In 1950, brothers Peter and Charlie Keegan bought No. 16 and the Bannan family moved into No. 17. Six years later, Charlie bought the pub - formerly Kearney's Crystal Bar - in Lower Main Street that still bears his name today. In the Market Square, Peter also sold agricultural equipment from the rere of his premises (1957 newspaper ad: Buy a cocklifter – the implement with everyday uses on the farm) and, in 1963, after taking took over Bannan's Undertaking, business he bought No. 17. After he combined the two buildings the local newspaper poured lavish praise on the 'citified appearance' of the refurbishment. Peter Keegan was eventually succeeded as both Publican and Undertaker by his son Matthew. In 2008, the business became Coppers Late Bar. In August 2015, Coppers relocated to the rear of the premises to be replaced by The Market House facing in to the Square. In fairly quick succession, this was renamed Club M, Manhattan Mixer and, believe it or not, Coppers again.

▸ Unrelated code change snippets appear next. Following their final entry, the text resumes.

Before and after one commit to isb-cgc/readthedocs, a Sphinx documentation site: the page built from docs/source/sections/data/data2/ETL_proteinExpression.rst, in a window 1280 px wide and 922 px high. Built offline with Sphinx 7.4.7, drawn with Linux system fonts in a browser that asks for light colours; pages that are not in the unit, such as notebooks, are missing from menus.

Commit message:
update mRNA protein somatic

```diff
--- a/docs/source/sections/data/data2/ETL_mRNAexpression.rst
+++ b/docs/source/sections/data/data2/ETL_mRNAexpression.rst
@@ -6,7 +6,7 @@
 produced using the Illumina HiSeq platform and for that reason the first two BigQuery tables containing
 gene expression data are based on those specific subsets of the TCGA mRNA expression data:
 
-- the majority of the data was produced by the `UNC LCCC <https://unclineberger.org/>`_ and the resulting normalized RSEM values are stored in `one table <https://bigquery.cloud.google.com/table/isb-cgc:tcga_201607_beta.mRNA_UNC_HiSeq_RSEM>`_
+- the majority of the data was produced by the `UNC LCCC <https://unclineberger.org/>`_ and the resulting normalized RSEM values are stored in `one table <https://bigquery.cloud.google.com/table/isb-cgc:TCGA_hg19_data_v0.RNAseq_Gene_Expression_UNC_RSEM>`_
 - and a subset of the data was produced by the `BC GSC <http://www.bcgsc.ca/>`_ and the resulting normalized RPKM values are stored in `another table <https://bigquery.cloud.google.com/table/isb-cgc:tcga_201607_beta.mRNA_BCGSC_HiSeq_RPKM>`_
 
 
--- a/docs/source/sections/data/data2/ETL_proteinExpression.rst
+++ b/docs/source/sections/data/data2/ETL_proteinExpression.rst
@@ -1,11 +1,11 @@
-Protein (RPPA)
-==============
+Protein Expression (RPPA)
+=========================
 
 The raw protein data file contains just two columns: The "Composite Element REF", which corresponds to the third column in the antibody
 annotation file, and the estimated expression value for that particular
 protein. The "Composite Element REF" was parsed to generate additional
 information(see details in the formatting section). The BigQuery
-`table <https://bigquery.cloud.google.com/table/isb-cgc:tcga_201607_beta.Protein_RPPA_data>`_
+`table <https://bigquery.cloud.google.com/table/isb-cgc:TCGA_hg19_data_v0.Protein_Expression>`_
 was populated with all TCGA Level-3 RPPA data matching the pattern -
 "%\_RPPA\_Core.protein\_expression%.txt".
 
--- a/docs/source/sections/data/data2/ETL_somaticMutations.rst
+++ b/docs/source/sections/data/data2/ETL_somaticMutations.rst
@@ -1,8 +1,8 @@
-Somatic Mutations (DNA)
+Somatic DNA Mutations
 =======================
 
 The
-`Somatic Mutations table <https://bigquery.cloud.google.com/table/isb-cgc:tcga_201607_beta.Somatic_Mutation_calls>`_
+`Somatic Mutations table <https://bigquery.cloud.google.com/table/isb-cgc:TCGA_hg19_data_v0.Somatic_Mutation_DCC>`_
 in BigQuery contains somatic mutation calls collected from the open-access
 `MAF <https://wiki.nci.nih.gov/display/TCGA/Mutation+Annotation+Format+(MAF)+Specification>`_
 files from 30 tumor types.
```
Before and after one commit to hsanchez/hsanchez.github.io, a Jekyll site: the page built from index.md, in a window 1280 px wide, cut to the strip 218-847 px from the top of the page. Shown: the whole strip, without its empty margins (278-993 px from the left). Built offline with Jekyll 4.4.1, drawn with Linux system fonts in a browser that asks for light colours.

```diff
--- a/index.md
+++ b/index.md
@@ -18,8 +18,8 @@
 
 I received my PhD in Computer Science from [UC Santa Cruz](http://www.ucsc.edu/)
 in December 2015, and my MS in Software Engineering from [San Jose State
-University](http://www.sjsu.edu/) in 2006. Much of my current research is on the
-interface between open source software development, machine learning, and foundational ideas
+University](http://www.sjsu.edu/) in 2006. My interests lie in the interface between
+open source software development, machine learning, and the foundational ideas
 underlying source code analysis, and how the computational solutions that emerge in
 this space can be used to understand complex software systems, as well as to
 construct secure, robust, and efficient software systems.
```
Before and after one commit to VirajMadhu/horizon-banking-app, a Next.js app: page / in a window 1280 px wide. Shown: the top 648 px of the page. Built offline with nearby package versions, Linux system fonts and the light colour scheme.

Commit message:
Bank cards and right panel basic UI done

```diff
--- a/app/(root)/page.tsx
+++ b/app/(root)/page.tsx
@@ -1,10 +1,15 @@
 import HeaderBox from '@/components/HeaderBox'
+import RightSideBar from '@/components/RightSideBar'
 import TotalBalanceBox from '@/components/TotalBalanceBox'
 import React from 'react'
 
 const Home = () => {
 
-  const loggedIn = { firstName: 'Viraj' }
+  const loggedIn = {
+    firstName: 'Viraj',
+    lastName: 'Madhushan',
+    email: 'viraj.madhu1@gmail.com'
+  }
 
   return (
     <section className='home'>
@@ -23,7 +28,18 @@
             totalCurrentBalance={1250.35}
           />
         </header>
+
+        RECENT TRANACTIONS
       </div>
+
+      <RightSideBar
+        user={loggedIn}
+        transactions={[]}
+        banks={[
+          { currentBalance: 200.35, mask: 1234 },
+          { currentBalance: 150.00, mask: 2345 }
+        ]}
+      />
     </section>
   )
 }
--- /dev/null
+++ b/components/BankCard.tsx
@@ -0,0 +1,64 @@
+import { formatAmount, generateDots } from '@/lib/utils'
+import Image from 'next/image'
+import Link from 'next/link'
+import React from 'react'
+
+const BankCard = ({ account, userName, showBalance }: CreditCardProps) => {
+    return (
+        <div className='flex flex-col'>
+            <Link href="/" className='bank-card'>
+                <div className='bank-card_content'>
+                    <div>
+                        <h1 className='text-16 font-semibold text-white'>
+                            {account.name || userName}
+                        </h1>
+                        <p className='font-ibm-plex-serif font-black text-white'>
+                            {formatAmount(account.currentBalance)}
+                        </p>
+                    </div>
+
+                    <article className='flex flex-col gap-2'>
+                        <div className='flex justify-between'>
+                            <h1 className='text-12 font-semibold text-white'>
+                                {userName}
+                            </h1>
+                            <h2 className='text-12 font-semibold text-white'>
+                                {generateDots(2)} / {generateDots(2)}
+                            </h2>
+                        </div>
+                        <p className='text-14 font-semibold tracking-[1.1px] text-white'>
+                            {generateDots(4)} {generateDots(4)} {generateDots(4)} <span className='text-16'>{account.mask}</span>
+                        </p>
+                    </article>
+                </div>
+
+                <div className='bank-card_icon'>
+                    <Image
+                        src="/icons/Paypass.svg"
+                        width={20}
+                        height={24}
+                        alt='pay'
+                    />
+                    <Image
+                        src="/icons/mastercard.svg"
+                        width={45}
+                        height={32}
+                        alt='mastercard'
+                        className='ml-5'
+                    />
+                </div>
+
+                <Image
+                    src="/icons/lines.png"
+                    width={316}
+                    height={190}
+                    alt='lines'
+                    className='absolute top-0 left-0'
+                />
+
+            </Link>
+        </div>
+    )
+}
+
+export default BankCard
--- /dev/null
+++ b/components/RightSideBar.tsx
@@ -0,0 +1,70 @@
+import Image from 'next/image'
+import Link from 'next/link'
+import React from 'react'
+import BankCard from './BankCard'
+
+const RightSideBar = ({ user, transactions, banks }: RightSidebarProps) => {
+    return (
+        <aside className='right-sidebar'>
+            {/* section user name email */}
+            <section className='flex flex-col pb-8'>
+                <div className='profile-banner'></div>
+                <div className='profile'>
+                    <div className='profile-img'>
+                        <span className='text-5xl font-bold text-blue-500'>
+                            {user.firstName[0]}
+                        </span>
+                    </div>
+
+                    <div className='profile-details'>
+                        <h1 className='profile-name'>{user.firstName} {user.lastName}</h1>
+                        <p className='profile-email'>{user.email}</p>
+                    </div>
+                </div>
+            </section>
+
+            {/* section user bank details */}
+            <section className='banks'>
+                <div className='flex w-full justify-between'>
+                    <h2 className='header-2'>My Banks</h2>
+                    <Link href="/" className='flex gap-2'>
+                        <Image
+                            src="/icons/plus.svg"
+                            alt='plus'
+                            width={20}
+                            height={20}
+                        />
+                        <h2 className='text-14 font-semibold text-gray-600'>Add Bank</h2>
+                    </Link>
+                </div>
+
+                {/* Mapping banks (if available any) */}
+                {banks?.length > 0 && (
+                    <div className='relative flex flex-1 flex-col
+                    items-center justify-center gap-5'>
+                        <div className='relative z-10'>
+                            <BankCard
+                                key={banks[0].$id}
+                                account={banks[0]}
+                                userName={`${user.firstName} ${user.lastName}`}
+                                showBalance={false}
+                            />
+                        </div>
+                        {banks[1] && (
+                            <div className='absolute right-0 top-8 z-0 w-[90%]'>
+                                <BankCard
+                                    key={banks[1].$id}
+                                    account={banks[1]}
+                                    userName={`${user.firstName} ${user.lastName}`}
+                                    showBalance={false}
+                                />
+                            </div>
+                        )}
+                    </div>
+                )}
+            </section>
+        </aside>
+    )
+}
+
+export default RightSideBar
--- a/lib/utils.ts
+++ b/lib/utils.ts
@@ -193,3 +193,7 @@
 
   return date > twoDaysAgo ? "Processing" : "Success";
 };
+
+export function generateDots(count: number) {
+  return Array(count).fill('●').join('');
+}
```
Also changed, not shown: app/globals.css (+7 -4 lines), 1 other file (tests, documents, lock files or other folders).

One person I spoke to recalled how, half a century ago, he was regularly sent to Keegan's 'for a message' . Down along the narrow corridor past the chatter in the pub, to the grocery at the rere, where he placed his order for three slices of ham for his mother and a bottle of stout for his granny.


1 Up to the 1960's, there was a newsagent's kiosk - at one stage, run by Eason's - at the station. It was a favourite haunt of young lads from Station Road and Coote Street who could get their eager hands on The Hotspur or The Victor "hot off the train" and, crucially, before they were delivered to the shops "up the town".

2 In the 1950's, the hall was also the venue of Cully's Bazaar, run by Jim Cully from Tipperary, ex-professional boxer and the Tallest Man in Ireland who, according to local legend, drove his Mercedes from the back seat. (I can vouch for his altitude but not his motoring technique.) The Bazaar's attractions included Pongo (a forerunner of Bingo), £30 in Balloons, a rifle range, and Lulu who "presents bigger and better prizes"! Roll Up! Roll Up!